■ **Exercise objective**
Wherever a line holds the word "string", copy that line from the data.

::::

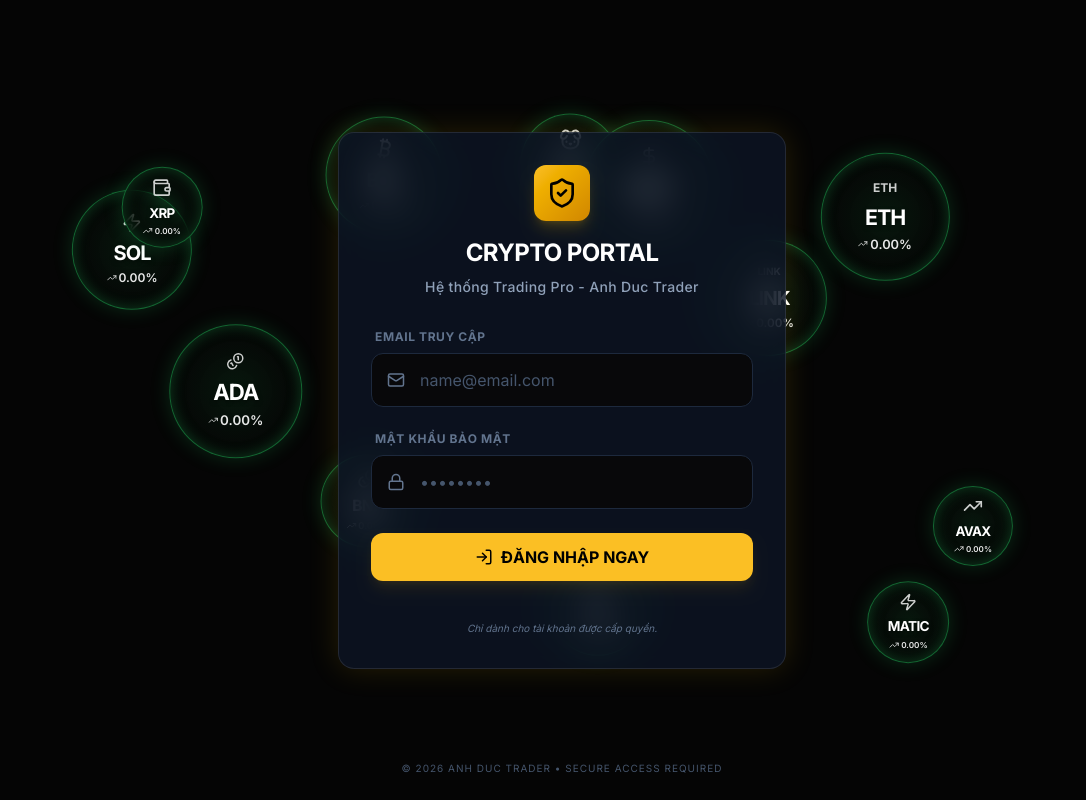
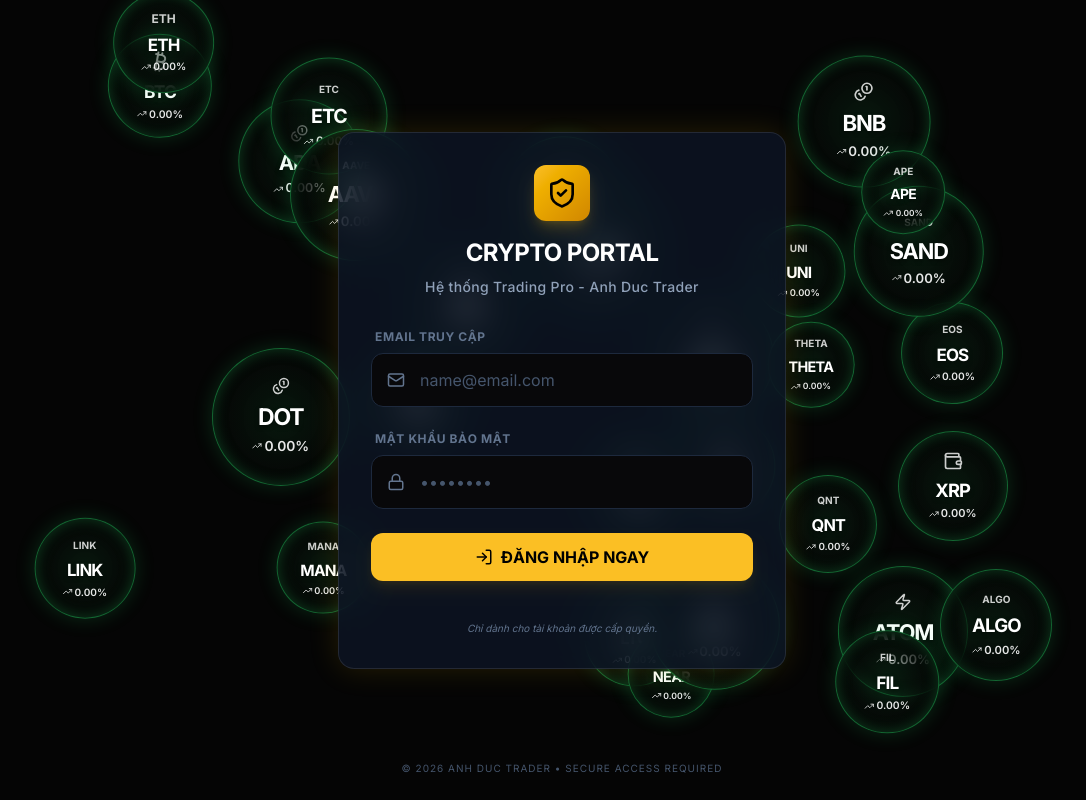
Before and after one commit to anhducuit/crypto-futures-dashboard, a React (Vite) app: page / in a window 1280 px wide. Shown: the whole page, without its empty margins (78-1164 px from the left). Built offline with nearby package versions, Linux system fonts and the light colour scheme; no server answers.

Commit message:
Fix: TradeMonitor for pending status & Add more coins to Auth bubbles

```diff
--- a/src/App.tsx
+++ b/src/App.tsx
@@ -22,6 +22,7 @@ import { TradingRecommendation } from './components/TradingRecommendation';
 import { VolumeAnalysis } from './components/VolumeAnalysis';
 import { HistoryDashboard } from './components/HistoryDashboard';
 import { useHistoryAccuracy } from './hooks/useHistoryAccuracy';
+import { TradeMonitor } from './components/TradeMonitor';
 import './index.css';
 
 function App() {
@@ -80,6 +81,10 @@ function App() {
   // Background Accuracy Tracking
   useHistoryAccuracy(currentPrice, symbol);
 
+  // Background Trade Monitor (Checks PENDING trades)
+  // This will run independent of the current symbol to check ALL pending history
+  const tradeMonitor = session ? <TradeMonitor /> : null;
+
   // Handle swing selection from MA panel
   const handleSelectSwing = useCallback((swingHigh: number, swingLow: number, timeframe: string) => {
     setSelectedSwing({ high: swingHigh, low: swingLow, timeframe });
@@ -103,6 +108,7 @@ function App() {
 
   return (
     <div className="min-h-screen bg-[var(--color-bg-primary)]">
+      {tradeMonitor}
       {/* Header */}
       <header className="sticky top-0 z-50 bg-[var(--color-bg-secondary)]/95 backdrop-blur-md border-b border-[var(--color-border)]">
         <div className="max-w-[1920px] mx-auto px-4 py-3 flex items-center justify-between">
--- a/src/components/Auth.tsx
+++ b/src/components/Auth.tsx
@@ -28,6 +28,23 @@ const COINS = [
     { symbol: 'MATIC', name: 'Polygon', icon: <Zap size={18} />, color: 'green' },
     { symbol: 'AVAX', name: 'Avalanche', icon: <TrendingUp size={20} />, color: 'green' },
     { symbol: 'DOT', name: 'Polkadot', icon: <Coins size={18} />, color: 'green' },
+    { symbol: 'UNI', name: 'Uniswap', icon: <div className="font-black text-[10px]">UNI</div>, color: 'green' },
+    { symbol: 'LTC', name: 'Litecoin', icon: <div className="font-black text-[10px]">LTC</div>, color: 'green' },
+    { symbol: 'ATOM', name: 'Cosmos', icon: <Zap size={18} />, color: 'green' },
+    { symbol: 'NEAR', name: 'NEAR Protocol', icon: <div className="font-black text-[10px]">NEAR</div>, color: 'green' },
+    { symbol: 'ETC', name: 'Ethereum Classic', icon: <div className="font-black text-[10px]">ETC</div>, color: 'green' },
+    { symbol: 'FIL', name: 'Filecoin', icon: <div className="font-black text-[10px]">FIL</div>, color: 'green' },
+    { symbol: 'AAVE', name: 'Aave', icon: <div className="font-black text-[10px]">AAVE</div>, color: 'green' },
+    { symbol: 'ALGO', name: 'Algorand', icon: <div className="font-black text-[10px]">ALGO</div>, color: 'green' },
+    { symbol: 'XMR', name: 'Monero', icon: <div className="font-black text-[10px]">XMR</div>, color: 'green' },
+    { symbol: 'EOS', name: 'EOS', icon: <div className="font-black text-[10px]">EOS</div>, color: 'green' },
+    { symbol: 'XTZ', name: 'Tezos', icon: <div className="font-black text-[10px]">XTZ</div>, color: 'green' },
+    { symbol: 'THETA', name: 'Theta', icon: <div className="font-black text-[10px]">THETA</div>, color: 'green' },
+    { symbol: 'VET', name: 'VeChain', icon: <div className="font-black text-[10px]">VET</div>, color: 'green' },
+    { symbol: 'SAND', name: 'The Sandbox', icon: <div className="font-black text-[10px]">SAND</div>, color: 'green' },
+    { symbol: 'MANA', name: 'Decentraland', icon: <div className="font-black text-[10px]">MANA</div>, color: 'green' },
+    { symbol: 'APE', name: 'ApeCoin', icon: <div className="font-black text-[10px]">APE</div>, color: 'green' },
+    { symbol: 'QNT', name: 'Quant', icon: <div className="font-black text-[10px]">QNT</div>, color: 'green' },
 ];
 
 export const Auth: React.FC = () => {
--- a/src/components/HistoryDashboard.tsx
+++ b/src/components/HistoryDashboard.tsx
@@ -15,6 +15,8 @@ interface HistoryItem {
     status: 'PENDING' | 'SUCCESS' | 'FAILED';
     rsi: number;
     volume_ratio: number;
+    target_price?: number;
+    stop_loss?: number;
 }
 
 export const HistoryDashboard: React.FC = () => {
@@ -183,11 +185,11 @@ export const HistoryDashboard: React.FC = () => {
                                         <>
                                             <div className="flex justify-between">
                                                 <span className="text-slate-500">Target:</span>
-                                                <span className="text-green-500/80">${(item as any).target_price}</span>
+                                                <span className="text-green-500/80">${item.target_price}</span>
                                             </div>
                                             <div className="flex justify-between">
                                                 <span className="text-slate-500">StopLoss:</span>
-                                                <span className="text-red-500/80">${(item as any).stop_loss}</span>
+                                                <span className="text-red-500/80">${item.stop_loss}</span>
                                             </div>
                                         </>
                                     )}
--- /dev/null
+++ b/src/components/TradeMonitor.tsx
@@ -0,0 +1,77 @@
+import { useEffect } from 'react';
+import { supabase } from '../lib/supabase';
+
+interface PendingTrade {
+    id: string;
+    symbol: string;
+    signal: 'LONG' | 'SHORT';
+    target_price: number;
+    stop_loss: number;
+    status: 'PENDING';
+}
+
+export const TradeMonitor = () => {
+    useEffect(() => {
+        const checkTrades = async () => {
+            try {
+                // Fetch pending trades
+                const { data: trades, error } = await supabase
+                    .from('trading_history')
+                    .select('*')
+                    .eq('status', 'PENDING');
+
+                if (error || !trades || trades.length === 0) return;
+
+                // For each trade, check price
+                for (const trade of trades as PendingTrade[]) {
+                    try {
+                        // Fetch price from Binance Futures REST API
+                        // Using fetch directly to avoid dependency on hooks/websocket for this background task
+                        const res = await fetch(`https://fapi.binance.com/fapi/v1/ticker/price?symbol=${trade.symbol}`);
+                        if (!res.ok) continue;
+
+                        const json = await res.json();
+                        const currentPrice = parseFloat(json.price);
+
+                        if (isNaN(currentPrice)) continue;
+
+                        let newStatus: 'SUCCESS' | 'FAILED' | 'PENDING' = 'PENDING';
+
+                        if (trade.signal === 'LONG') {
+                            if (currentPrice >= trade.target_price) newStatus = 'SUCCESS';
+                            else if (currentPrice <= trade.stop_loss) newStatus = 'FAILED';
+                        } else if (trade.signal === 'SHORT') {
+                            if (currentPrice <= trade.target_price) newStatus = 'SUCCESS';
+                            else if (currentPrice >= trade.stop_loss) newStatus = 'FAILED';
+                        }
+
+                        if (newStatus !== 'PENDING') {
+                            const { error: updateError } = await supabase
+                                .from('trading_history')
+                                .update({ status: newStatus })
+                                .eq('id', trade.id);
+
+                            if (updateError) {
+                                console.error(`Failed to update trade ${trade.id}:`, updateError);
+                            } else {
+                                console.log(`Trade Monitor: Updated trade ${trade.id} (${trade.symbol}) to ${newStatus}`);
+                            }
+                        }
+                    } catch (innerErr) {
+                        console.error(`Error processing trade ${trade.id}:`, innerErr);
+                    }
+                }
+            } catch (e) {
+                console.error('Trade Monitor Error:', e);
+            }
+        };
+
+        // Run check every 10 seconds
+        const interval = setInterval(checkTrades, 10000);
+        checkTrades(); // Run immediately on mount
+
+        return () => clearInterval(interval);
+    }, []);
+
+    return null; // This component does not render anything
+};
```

::::

■ **Result below**
   const handleSelectSwing = useCallback((swingHigh: number, swingLow: number, timeframe: string) => {
+    id: string;
+    symbol: string;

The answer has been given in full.